Gay and lesbian cruise ship passengers were met by more than 100 protesters as they stepped off their chartered ship Friday in the Bahamas. The protesters, led by Christian pastors, gathered in a square in front of the cruise terminal and chanted, "Gay ways are not God's ways!" As a trickle of passengers stepped out, protesters held signs reading "If you're openly gay, stay away" and "We will not bow to the gay agenda!"
Cruise organizers said former talk show host Rosie O'Donnell, who promoted the voyage, was aboard the Norwegian Cruise Line ship Norwegian Dawn. But she wasn't seen among those who disembarked. Gregg Kaminsky, a founder of cruise organizer R Family Vacations, said the passengers--1,150 adults and 450 children--had come to have fun and that on previous trips most Bahamians had been friendly and welcoming. "We are not really here to make a statement," he said. Kaminsky said he was disappointed by the protest but added that people have a right to their opinions.

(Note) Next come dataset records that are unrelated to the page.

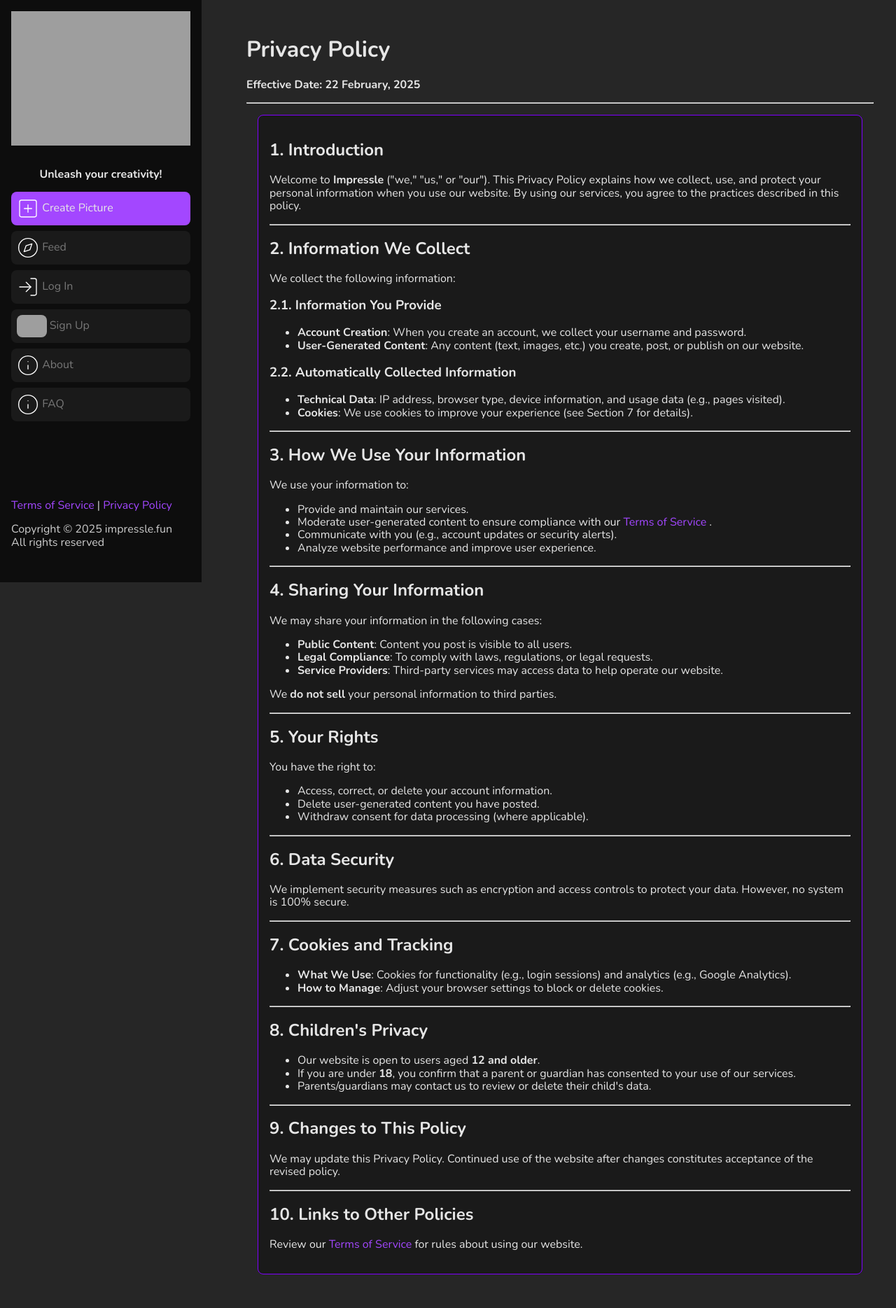
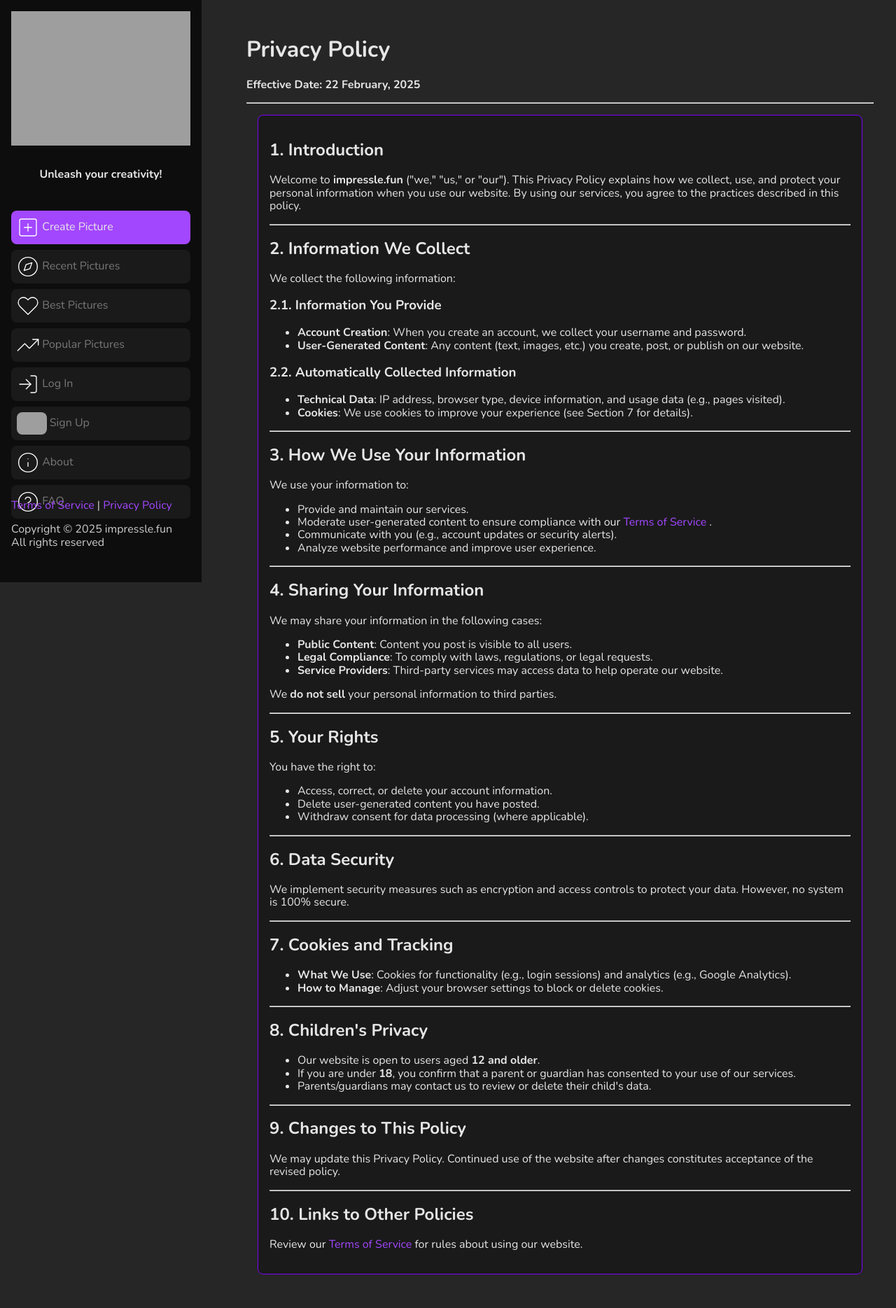
Before and after one commit to desyatkoff/impressle, a Flask app: page /privacy-policy in a window 1280 px wide. Shown: the whole page at 70% size. Run offline with Flask 3, Linux system fonts and the light colour scheme; some libraries are stand-ins or nearby versions; grey boxes are pictures that could not be loaded.

Commit message:
UPDATE: Replaced basic "Feed" with "Recent", "Best", "Popular" + other minor changes

```diff
--- a/website/templates/base.html
+++ b/website/templates/base.html
@@ -60,6 +60,8 @@
                         </b>
                     </p>
 
+                    <br />
+
                     <ul class="pure-menu-list">
                         <li class="pure-menu-item">
                             <a
@@ -76,7 +78,7 @@
                         </li>
                         <li class="pure-menu-item">
                             <a
-                                href = "{{ url_for('views.feed') }}"
+                                href = "{{ url_for('views.feed_recent') }}"
                                 class = "pure-menu-link pure-button"
                             >
                                 <img
@@ -84,7 +86,33 @@
                                     class = "icon"
                                     src = "/static/images/compass.svg"
                                 />
-                                Feed
+                                Recent Pictures
+                            </a>
+                        </li>
+                        <li class="pure-menu-item">
+                            <a
+                                href = "{{ url_for('views.feed_best') }}"
+                                class = "pure-menu-link pure-button"
+                            >
+                                <img
+                                    height = "32"
+                                    class = "icon"
+                                    src = "/static/images/heart.svg"
+                                />
+                                Best Pictures
+                            </a>
+                        </li>
+                        <li class="pure-menu-item">
+                            <a
+                                href = "{{ url_for('views.feed_popular') }}"
+                                class = "pure-menu-link pure-button"
+                            >
+                                <img
+                                    height = "32"
+                                    class = "icon"
+                                    src = "/static/images/trending-up.svg"
+                                />
+                                Popular Pictures
                             </a>
                         </li>
                         {% if user.is_authenticated %}
@@ -163,7 +191,7 @@
                                 <img
                                     height = "32"
                                     class = "icon"
-                                    src = "/static/images/info.svg"
+                                    src = "/static/images/help-circle.svg"
                                 />
                                 FAQ
                             </a>
--- a/website/templates/index.html
+++ b/website/templates/index.html
@@ -12,10 +12,7 @@
             Welcome to the
             <br />
             <span class="large-label">
-                Impressle
-                <span style="color: #7f00ff;">
-                    .fun
-                </span>
+                impressle<span style="color: #7f00ff;">.fun</span>
             </span>
         </h1>
 
--- a/website/templates/privacy_policy.html
+++ b/website/templates/privacy_policy.html
@@ -27,7 +27,7 @@
         </h2>
 
         <p>
-            Welcome to <b>Impressle</b> ("we," "us," or "our"). This Privacy Policy explains
+            Welcome to <b>impressle.fun</b> ("we," "us," or "our"). This Privacy Policy explains
             how we collect, use, and protect your personal information when you use our website.
             By using our services, you agree to the practices described in this policy.
         </p>
--- a/website/templates/terms_of_service.html
+++ b/website/templates/terms_of_service.html
@@ -27,7 +27,7 @@
         </h2>
 
         <p>
-            Welcome to <b>Impressle</b>! By accessing or using our website, you agree to comply
+            Welcome to <b>impressle.fun</b>! By accessing or using our website, you agree to comply
             with and be bound by these Terms of Service ("Terms"). If you do not agree to these
             Terms, you may not use our services.
         </p>
--- a/website/templates/user_profile.html
+++ b/website/templates/user_profile.html
@@ -133,7 +133,7 @@
                         </h3>
 
                         <p>
-                            {{ user_profile.date_created }}
+                            {{ user_profile.date_created.strftime("%Y-%m-%d") }}
                         </p>
                     </div>
 
--- a/website/views.py
+++ b/website/views.py
@@ -2,7 +2,7 @@
 #
 # Copyright (C) 2025 Desyatkov Sergey
 #
-# This file is part of impressle.
+# This file is part of Impressle.
 #
 # This program is free software; you can redistribute it and/or modify
 # it under the terms of the GNU General Public License as published by
@@ -104,13 +104,71 @@
 
 @views.route("/feed")
 def feed():
-    pictures = website.models.Picture
+    return flask.redirect(flask.url_for("views.feed_recent"))
+
+
+@views.route("/feed/recent")
+def feed_recent():
+    recent_pictures = website.models.Picture.query.order_by(
+        website.models.Picture.uid.desc()
+    ).order_by(
+        website.models.Picture.likes_count.desc()
+    ).order_by(
+        website.models.Picture.dislikes_count.asc()
+    ).order_by(
+        website.models.Picture.views_count.desc()
+    ).all()
 
 
     return flask.render_template(
         "feed.html",
         user = flask_login.current_user,
-        pictures = pictures.query.order_by(pictures.date_created.desc()).all(),
+        pictures = recent_pictures,
+        feed_type = "recent",
+        models = website.models
+    )
+
+
+@views.route("/feed/best")
+def feed_best():
+    best_pictures = website.models.Picture.query.order_by(
+        website.models.Picture.likes_count.desc()
+    ).order_by(
+        website.models.Picture.dislikes_count.asc()
+    ).order_by(
+        website.models.Picture.views_count.desc()
+    ).order_by(
+        website.models.Picture.uid.desc()
+    ).all()
+
+
+    return flask.render_template(
+        "feed.html",
+        user = flask_login.current_user,
+        pictures = best_pictures,
+        feed_type = "best",
+        models = website.models
+    )
+
+
+@views.route("/feed/popular")
+def feed_popular():
+    popular_pictures = website.models.Picture.query.order_by(
+        website.models.Picture.views_count.desc()
+    ).order_by(
+        website.models.Picture.likes_count.desc()
+    ).order_by(
+        website.models.Picture.dislikes_count.asc()
+    ).order_by(
+        website.models.Picture.uid.desc()
+    ).all()
+
+
+    return flask.render_template(
+        "feed.html",
+        user = flask_login.current_user,
+        pictures = popular_pictures,
+        feed_type = "popular",
         models = website.models
     )
 
@@ -300,6 +358,8 @@
                 author_username = flask_login.current_user.username
             )
 
+            picture.views_count += 1
+
 
             website.db.session.add(new_view)
             website.db.session.commit()
@@ -460,6 +520,8 @@
         if like:
             website.db.session.delete(like)
 
+            picture.likes_count -= 1
+
 
             picture_author.karma -= 1
         else:
@@ -471,12 +533,16 @@
 
             website.db.session.add(like)
 
+            picture.likes_count += 1
+
 
             picture_author.karma += 1
 
 
             if dislike:
                 website.db.session.delete(dislike)
+
+                picture.dislikes_count -= 1
 
                 picture_author.karma += 1
 
@@ -522,6 +588,8 @@
         if dislike:
             website.db.session.delete(dislike)
 
+            picture.dislikes_count -= 1
+
 
             picture_author.karma += 1
         else:
@@ -533,12 +601,16 @@
 
             website.db.session.add(dislike)
 
+            picture.dislikes_count += 1
+
 
             picture_author.karma -= 1
 
 
             if like:
                 website.db.session.delete(like)
+
+                picture.likes_count -= 1
 
                 picture_author.karma -= 1
 
```
Also changed, not shown: website/models.py (+13 -1 lines), website/templates/admin.html (+7 -7 lines), website/templates/div_comment.html (+6 -1 lines), website/templates/div_picture.html (+6 -1 lines), website/templates/feed.html (+7 -1 lines).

As the first passengers stepped out, shouting protesters pressed to within a few feet of them. Police stepped in to move demonstrators back. "We will never accept your lifestyle," said Pastor William Hanchell, who stood on a stage and spoke. Added Pastor Vaughan Miller: "We don't care how much money they bring. The Bahamas is off-limits." Organizers said the demonstration was intended to be peaceful, and there were no arrests. Gay and lesbian vacationers have faced icy receptions in the Caribbean before. A number of islands have laws banning gay sex, and many countries remain socially conservative. In 1998 a protest was held in the Bahamas when a ship arrived with lesbian passengers. That same year the Cayman Islands turned away a gay cruise following protests.
Friday's demonstration was held by a group calling itself "Save the Bahamas," which led another antigay rally the previous Sunday. The U.S. Embassy issued a statement Thursday saying the mostly American passengers deserved the right to visit in peace. While scores of passengers disembarked, many stayed on the ship. O'Donnell's partner, Kelli O'Donnell, got off and greeted members of the Bahamas Rainbow Alliance, a gay and lesbian group. She helped found R Family Vacations, which promoted the seven-day cruise that began in New York on Sunday and made stops in Florida.

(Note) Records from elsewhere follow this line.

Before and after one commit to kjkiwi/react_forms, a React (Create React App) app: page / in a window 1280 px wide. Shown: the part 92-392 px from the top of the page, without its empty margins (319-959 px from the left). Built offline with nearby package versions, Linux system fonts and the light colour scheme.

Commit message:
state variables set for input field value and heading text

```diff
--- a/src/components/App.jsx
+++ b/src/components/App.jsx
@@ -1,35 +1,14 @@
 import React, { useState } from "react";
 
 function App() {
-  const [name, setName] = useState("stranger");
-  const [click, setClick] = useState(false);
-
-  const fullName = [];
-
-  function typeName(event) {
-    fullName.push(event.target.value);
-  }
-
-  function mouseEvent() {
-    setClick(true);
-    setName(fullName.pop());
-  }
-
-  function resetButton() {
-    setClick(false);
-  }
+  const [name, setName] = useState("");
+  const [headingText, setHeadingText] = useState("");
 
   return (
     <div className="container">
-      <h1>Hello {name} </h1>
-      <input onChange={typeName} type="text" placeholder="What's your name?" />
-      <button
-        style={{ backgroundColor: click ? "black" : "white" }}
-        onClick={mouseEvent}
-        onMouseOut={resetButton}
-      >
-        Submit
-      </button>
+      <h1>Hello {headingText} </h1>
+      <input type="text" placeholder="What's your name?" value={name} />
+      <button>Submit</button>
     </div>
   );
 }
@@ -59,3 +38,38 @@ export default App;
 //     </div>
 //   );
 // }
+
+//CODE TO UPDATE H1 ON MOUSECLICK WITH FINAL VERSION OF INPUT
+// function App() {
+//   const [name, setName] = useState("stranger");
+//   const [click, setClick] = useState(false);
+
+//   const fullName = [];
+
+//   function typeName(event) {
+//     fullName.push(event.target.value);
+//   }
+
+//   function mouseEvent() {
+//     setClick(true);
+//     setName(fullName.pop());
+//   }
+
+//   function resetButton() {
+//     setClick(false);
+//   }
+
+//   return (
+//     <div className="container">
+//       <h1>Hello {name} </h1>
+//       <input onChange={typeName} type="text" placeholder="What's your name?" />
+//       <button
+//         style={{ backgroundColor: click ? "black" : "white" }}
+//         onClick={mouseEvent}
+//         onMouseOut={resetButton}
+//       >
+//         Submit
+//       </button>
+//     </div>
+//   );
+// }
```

Some passers-by said they disagreed with protesters. "I don't have a problem with gay people coming to the Bahamas," resident DeAndre Rahming said. But passengers Stacey and Jessie Paris, of New Jersey, said they didn't feel welcome on their first trip to the Bahamas. "It's very, very sad," Stacey Paris said. She came with her biological daughter, 15-month-old Torin, and adopted son, Zion, 4.
When reporters asked how they felt about the protest, Stacey turned to Zion, who was wearing a T-shirt that read "Let my parents marry," and asked, "What do we call people like that?" He replied, "Narrow-minded," and hugged Paris. When the couple tried to walk through the protest, pushing a stroller, protesters told them to avoid the area, and they did. After a five-hour stop, the ship left for New York.